Image of Cover 2. SEATTLE, WA, UNITED STATES 04.05.2020 U.S. Army Maj. Neil Alcaria is screened at the Seattle Event Center in Wash., April 5. Soldiers from Fort Carson, Colo., and Joint Base Lewis-McChord, Wash. have established an Army field hospital center at the center in support of the Department of Defense COVID-19 response. U.S. Northern Command, through U.S. Army North, is providing military support to the Federal Emergency Management Agency to help communities in need. (U.S. Army photo by Cpl. Rachel Thicklin)


SARS-CoV-2 ICD-10-CM-based case definitions are lacking in the literature. This analysis was conducted to evaluate the performance metrics of 3 COVID-19 case definitions among Department of Defense (DOD) beneficiaries. SARS-CoV-2 tested specimens collected from 1 March 2020 to 28 February 2021 were matched to ambulatory medical encounters (68% match). The COVID-19 case definition (ICD-10-CM: U07.1) had high specificity (99%) and positive predictive value (PPV) (94%) but low to moderate (29%–66%) sensitivity. The COVID-specific case definition (10 additional codes added), had moderate to high specificity (82–93%), moderate sensitivity (65–75%), and low to moderate PPV (23%–77%). The COVID-like illness case definition (19 additional codes added to the COVID-specific definition), had moderate specificity (65%–86%), moderate sensitivity (76%–79%), and low to moderate PPV (15%–62%). Regardless of the case definition, all metrics improved over the surveillance period. The COVID-19 case definition is ideal for studies that need to ensure all cases are true positives. However, for broad surveillance efforts, the COVID-specific case definition may be the best to maximize specificity without a large decrease in sensitivity and PPV.

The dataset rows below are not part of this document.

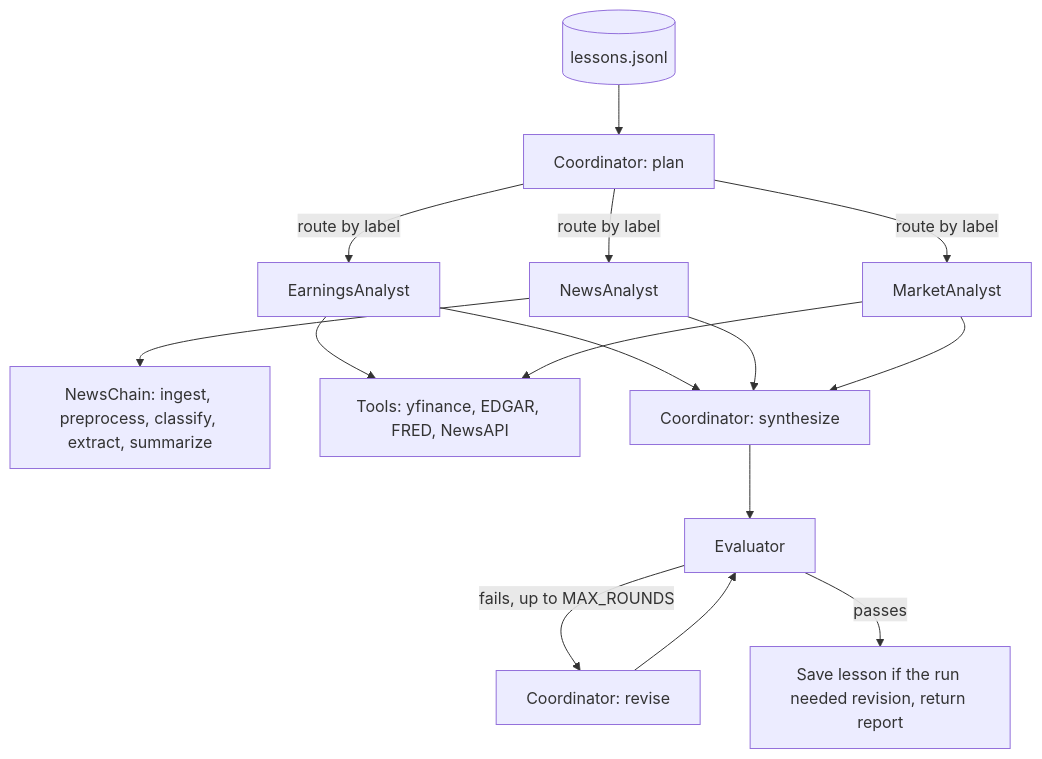
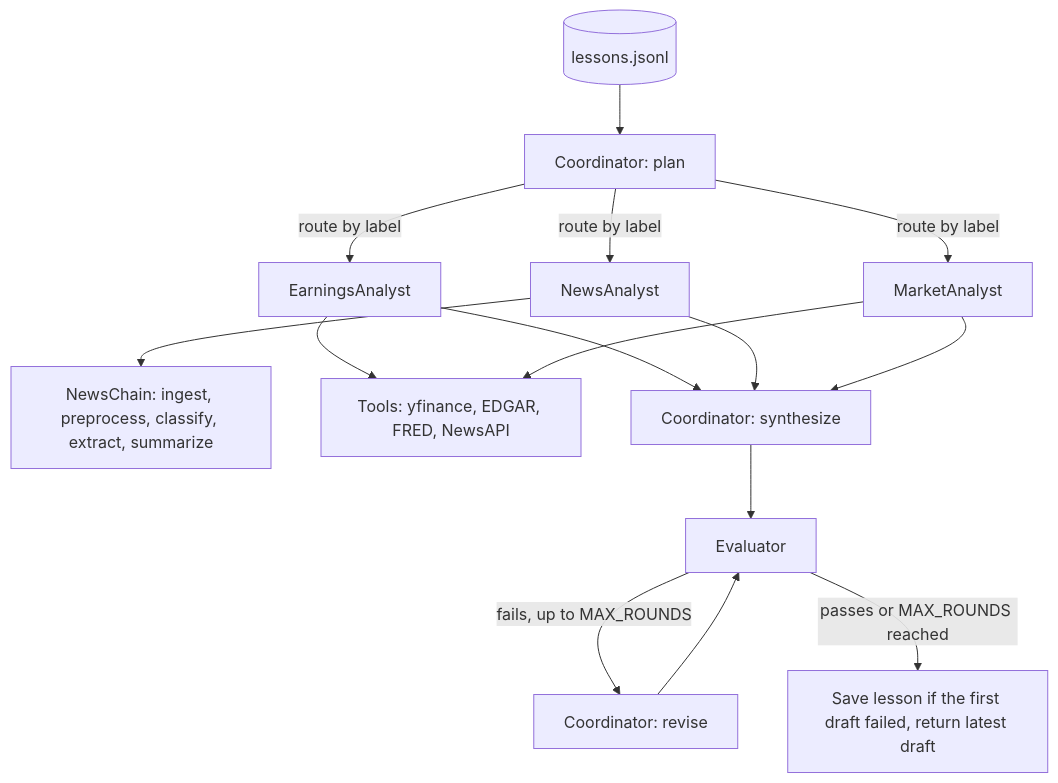
Before and after one commit to seanmcgowanx/multi-agent-financial-analyst: the diagram in README.md, drawn with Mermaid. The commit also changed other lines of this file, not shown here.

Commit message:
update README diagram to match the evaluator loop's exit and lesson rule

````diff
--- a/README.md
+++ b/README.md
@@ -12,14 +12,14 @@
 ```mermaid
 flowchart TD
     M[(lessons.jsonl)] --> C[Coordinator: plan]
     C -- route by label --> E[EarningsAnalyst]
     C -- route by label --> N[NewsAnalyst]
     C -- route by label --> K[MarketAnalyst]
     N --> NC[NewsChain: ingest, preprocess, classify, extract, summarize]
     E --> T[Tools: yfinance, EDGAR, FRED, NewsAPI]
     K --> T
     E & N & K --> S[Coordinator: synthesize]
     S --> V[Evaluator]
     V -- fails, up to MAX_ROUNDS --> R[Coordinator: revise] --> V
-    V -- passes --> L[Save lesson if the run needed revision, return report]
+    V -- passes or MAX_ROUNDS reached --> L[Save lesson if the first draft failed, return latest draft]
 ```
````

What are the new findings?

This is the first evaluation of ICD-10-CM-based cased definitions for COVID-19 surveillance among DOD health care beneficiaries. The 3 case definitions ranged from highly specific to a lower specificity, but improved balance between sensitivity and specificity.

What is the impact on readiness and force health protection?

The development and use of these ICD-10-CM case definitions should improve the DOD’s ability to provide comprehensive population level COVID-19 surveillance and will allow the DOD to better assess the spread and impact of COVID-19 among military beneficiaries.


The emergence of SARS-CoV-2 in 2019 and the rapid global spread of the virus throughout 2020 and 2021 required quick implementation and development of clinical, laboratory, and epidemiologic surveillance efforts to identify, track, and mitigate the virus. Prior to 1 April 2020, ICD-10-CM coding guidance for SARS-CoV-2 associated medical encounters was not available. In April of 2020, the Centers for Disease Control and Prevention (CDC) released official ICD-10-CM coding and reporting guidelines for use in the U.S. for a confirmed diagnosis of COVID-19.1 However, a report on the early use of U07.1 within the DOD, found that 30% of the encounters evaluated did not meet the criteria for COVID-19 and incorrectly documented encounters for recruit screening for COVID-19 as opposed to an actual infection.2 However, the report also found a lack of full capture of laboratory results within the DOD, which warrants consideration of alternative methods of case identification, such as validated standardized ICD-10-CM case definitions. A review of the current literature found a paucity of data on administrative case definitions for COVID-19, with most publications evaluating case definitions using symptom reporting as opposed to ICD-10-CM coding or studies focusing solely on U07.1.3–8 Therefore, to enhance the DOD’s ability to conduct COVID-19 surveillance among the military population as a whole, this study was conducted to evaluate 3 ICD-10-CM-based case definitions for COVID-19 and COVID-like illnesses for ambulatory encounters.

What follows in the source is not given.